— Thiès —
I spend two days in Senegal's second-largest town, the completely untouristic Thiès, 70 kilometers from Dakar. I expect to do a lot of computer work in my hotel room in the daytime. But in typical Senegalese fashion, there are extended power outages; and in more typical Senegalese fashion, the big hotel generator next to the house wall is not turned on. So no wi-fi and no air-con most of the time.
In the evening I share a table with a government employee in the Le Croissant Magique restaurant. He wanted to drive home to his family that night, but due to the power outages that also troubled me, he had to stay in his office much longer than expected.
He describes his dissatisfaction with the government and all of Senegal's shortcomings. He talks himself into a rage and starts boxing my arm with anger about the corrupt ones in Dakar. He rolls his eyes and gets so intense that I leave the restaurant.

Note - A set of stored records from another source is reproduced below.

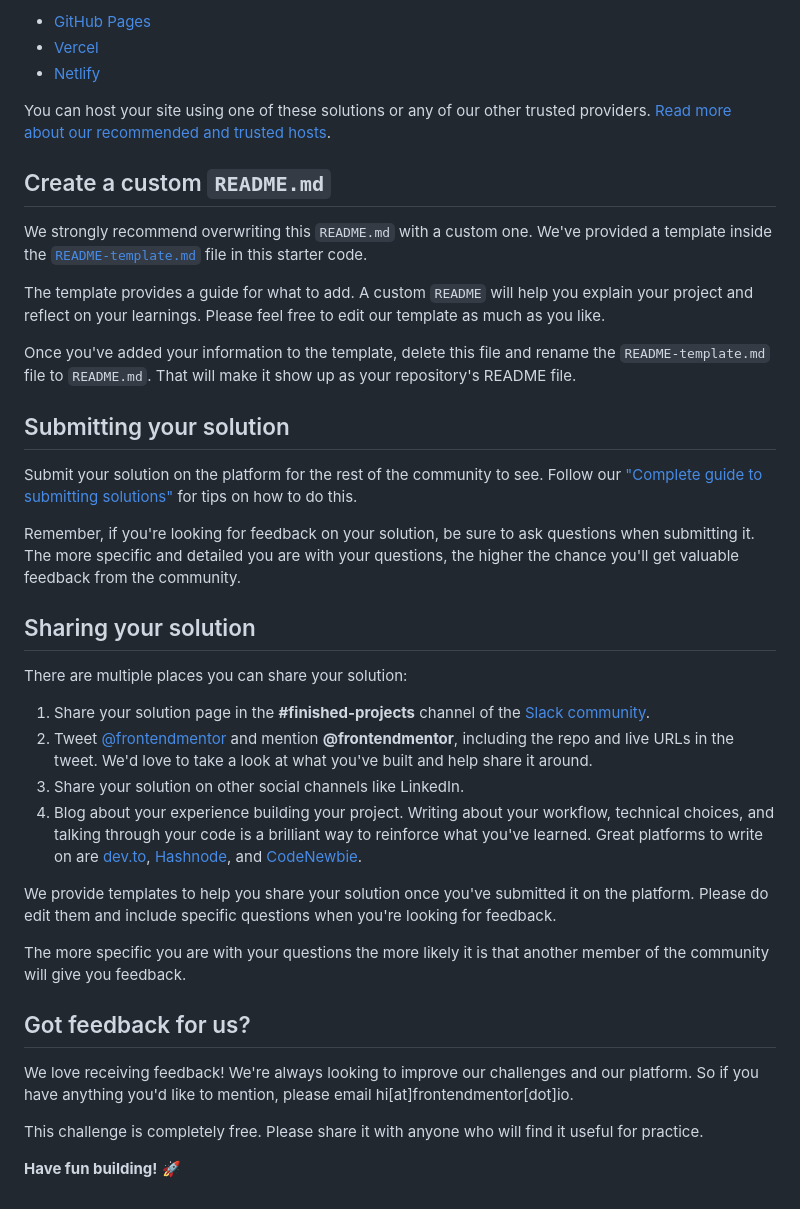
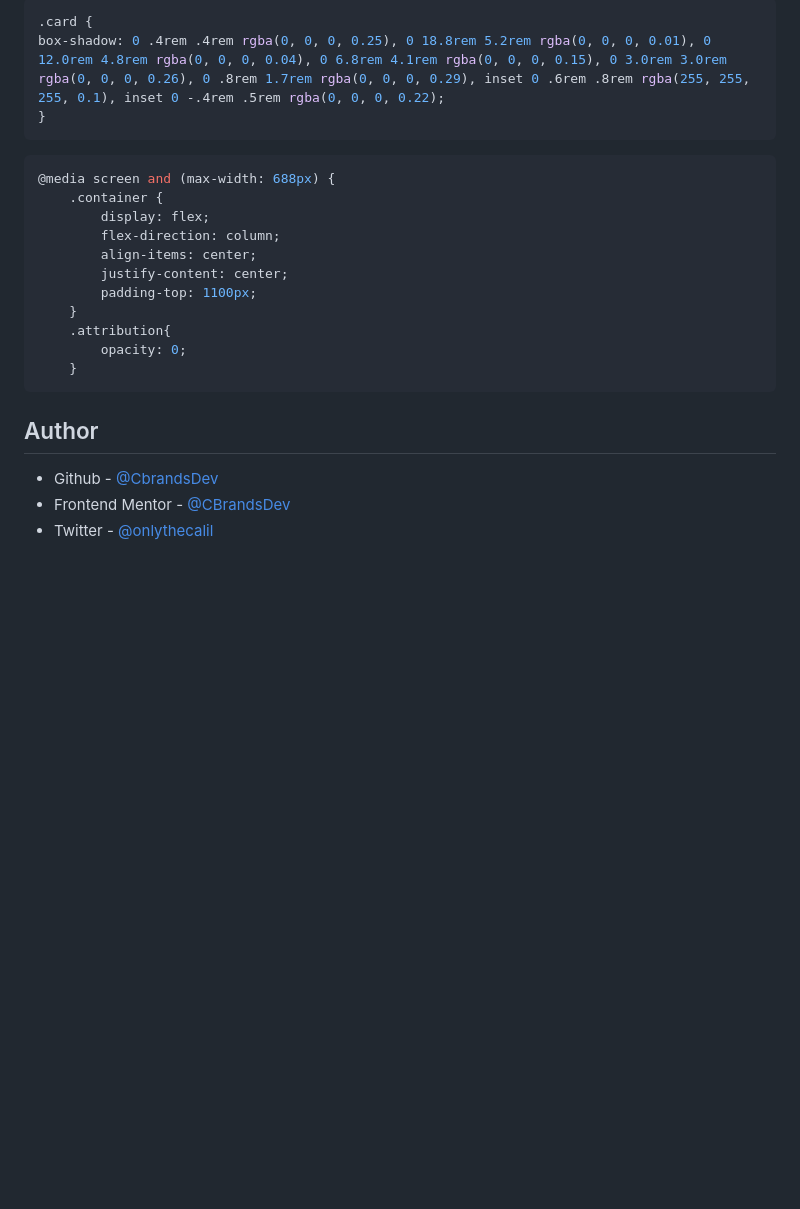
Before and after one commit to CBrandsDev/Profile-Card-Component, a Markdown page: README.md, the part around the change printed below. GitHub-like rendering; blank space fills up the shorter version.

````diff
--- a/README.md
+++ b/README.md
@@ -47,41 +52,27 @@ As mentioned above, there are many ways to host your project for free. Our recom
 
-- [GitHub Pages](https://pages.github.com/)
-- [Vercel](https://vercel.com/)
-- [Netlify](https://www.netlify.com/)
+```css
+.card {
+box-shadow: 0 .4rem .4rem rgba(0, 0, 0, 0.25), 0 18.8rem 5.2rem rgba(0, 0, 0, 0.01), 0 12.0rem 4.8rem rgba(0, 0, 0, 0.04), 0 6.8rem 4.1rem rgba(0, 0, 0, 0.15), 0 3.0rem 3.0rem rgba(0, 0, 0, 0.26), 0 .8rem 1.7rem rgba(0, 0, 0, 0.29), inset 0 .6rem .8rem rgba(255, 255, 255, 0.1), inset 0 -.4rem .5rem rgba(0, 0, 0, 0.22);
+}
+```
 
-You can host your site using one of these solutions or any of our other trusted providers. [Read more about our recommended and trusted hosts](https://medium.com/frontend-mentor/frontend-mentor-trusted-hosting-providers-bf000dfebe).
+``` css
+@media screen and (max-width: 688px) {
+    .container {
+        display: flex;
+        flex-direction: column;
+        align-items: center;
+        justify-content: center;
+        padding-top: 1100px;
+    }
+    .attribution{
+        opacity: 0;
+    }
+```
 
-## Create a custom `README.md`
 
-We strongly recommend overwriting this `README.md` with a custom one. We've provided a template inside the [`README-template.md`](./README-template.md) file in this starter code.
+## Author
 
-The template provides a guide for what to add. A custom `README` will help you explain your project and reflect on your learnings. Please feel free to edit our template as much as you like.
-
-Once you've added your information to the template, delete this file and rename the `README-template.md` file to `README.md`. That will make it show up as your repository's README file.
-
-## Submitting your solution
-
-Submit your solution on the platform for the rest of the community to see. Follow our ["Complete guide to submitting solutions"](https://medium.com/frontend-mentor/a-complete-guide-to-submitting-solutions-on-frontend-mentor-ac6384162248) for tips on how to do this.
-
-Remember, if you're looking for feedback on your solution, be sure to ask questions when submitting it. The more specific and detailed you are with your questions, the higher the chance you'll get valuable feedback from the community.
-
-## Sharing your solution
-
-There are multiple places you can share your solution:
-
-1. Share your solution page in the **#finished-projects** channel of the [Slack community](https://www.frontendmentor.io/slack).
-2. Tweet [@frontendmentor](https://twitter.com/frontendmentor) and mention **@frontendmentor**, including the repo and live URLs in the tweet. We'd love to take a look at what you've built and help share it around.
-3. Share your solution on other social channels like LinkedIn.
-4. Blog about your experience building your project. Writing about your workflow, technical choices, and talking through your code is a brilliant way to reinforce what you've learned. Great platforms to write on are [dev.to](https://dev.to/), [Hashnode](https://hashnode.com/), and [CodeNewbie](https://community.codenewbie.org/).
-
-We provide templates to help you share your solution once you've submitted it on the platform. Please do edit them and include specific questions when you're looking for feedback.
-
-The more specific you are with your questions the more likely it is that another member of the community will give you feedback.
-
-## Got feedback for us?
-
-We love receiving feedback! We're always looking to improve our challenges and our platform. So if you have anything you'd like to mention, please email hi[at]frontendmentor[dot]io.
-
-This challenge is completely free. Please share it with anyone who will find it useful for practice.
-
-**Have fun building!** 🚀
+- Github - [@CbrandsDev](https://github.com/CBrandsDev)
+- Frontend Mentor - [@CBrandsDev](https://www.frontendmentor.io/profile/CBrandsDev)
+- Twitter - [@onlythecalil](https://twitter.com/onlythecalil)
````
Also changed, not shown: other parts of README.md (+31 -26 lines), README-template.md (deleted, +0 -108 lines), style-guide.md (deleted, +0 -31 lines), design/screenshot.png (added), design/screenshotmobile.png (added), 1 other file.
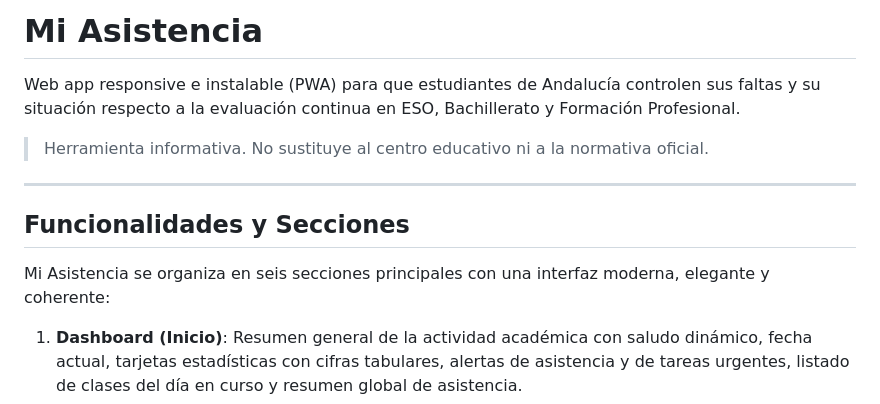
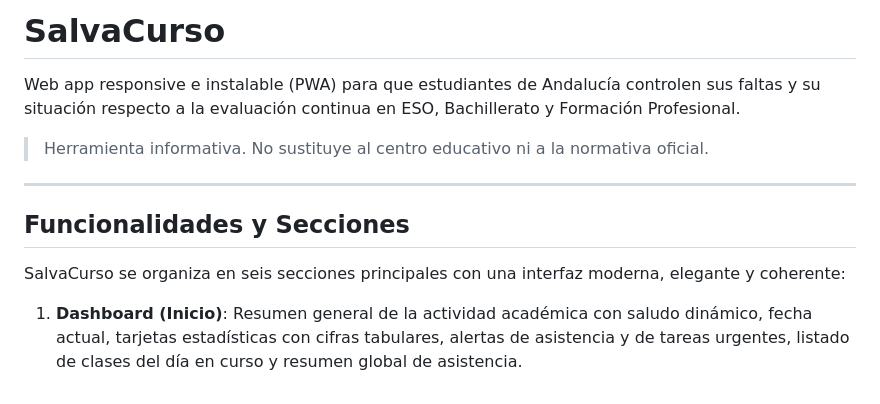
Before and after one commit to qirris/mi-asistencia, a Markdown page: README.md, the part around the change. Drawn GitHub-style.

Commit message:
diseño: dar a SalvaCurso una identidad visual propia

```diff
--- a/README.md
+++ b/README.md
@@ -1,4 +1,4 @@
-# Mi Asistencia
+# SalvaCurso
 
 Web app responsive e instalable (PWA) para que estudiantes de Andalucía controlen sus faltas y su situación respecto a la evaluación continua en ESO, Bachillerato y Formación Profesional.
 
@@ -8,7 +8,7 @@ Web app responsive e instalable (PWA) para que estudiantes de Andalucía control
 
 ## Funcionalidades y Secciones
 
-Mi Asistencia se organiza en seis secciones principales con una interfaz moderna, elegante y coherente:
+SalvaCurso se organiza en seis secciones principales con una interfaz moderna, elegante y coherente:
 
 1. **Dashboard (Inicio)**: Resumen general de la actividad académica con saludo dinámico, fecha actual, tarjetas estadísticas con cifras tabulares, alertas de asistencia y de tareas urgentes, listado de clases del día en curso y resumen global de asistencia.
 2. **Asignaturas**: Gestión de materias con formulario desplegable, previsualización en tiempo real, selector de color pastel y cálculo automático de horas planificadas.
```
Also changed, not shown: memoria.md (+2 -2 lines), assets/icons/icon-192.png, assets/icons/icon-512.png, 5 other files.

I end up in a pub where I talk two sentences with a young man. He now believes that we are best friends and that we should spend the next 48 hours closely together. He follows me all around the club. When I sneak to another part of the building, he sends a friend after me asking angrily why I don't stay with his friend.
I leave the building secretly and try to stop a taxi without standing in the streetlight. Interestingly, I end up at another music club where a band plays salsa, of course with a very distorted sound typical of African live performances. Conservative black couples in black suites and expensive robes shuffle well-studied dance steps in dim light. A scene from another era.
On Friday night in the music pub Palais des Arts, I sit at the bar and wait for the "Acoustic Soiree" to begin. It is after 1 AM, it should start in the next two hours (normally). A black lady with short dreadlocks arrives and smiles and talks with the few guests including me. She has a fresh, friendly way, but disappears soon after.
On Saturday night, I am back in the Palais des Arts. Renowned Mbalax pop singer Ma Sané and her band Waflash are going to play. Ma Sané is
also the owner of the Palais des Arts.
Who enters the stage? The fresh, friendly Rasta lady who had greeted us last night. That had been Ma Sané personally. The concerts starts with Ma Sané accompanying herself on western guitar and assisted only by one background singer. When the other band members appear, the style turns to polyrhythmic, danceleg tickling Senegalese Mbalax pop. It is one of the best concerts I hear during 80 days in Senegal and Gambia. The perfectly controlled sound deserves a special mentioning, all instruments and all voices remain wonderfully recognisable; Ma Sané on stage is her fresh, friendly self and as usual in Senegal, all band members stun on their instruments and with immaculate interaction. Thanks to the Lonely Planet guide book for pointing out this amazing music venue in an unlikely town.
My only complaint: The concert begins at 3 AM.
Like I have commented in previous submissions in this series, it all sounds very interesting and quite the adventure, but perhaps preferable to read about, rather than being there!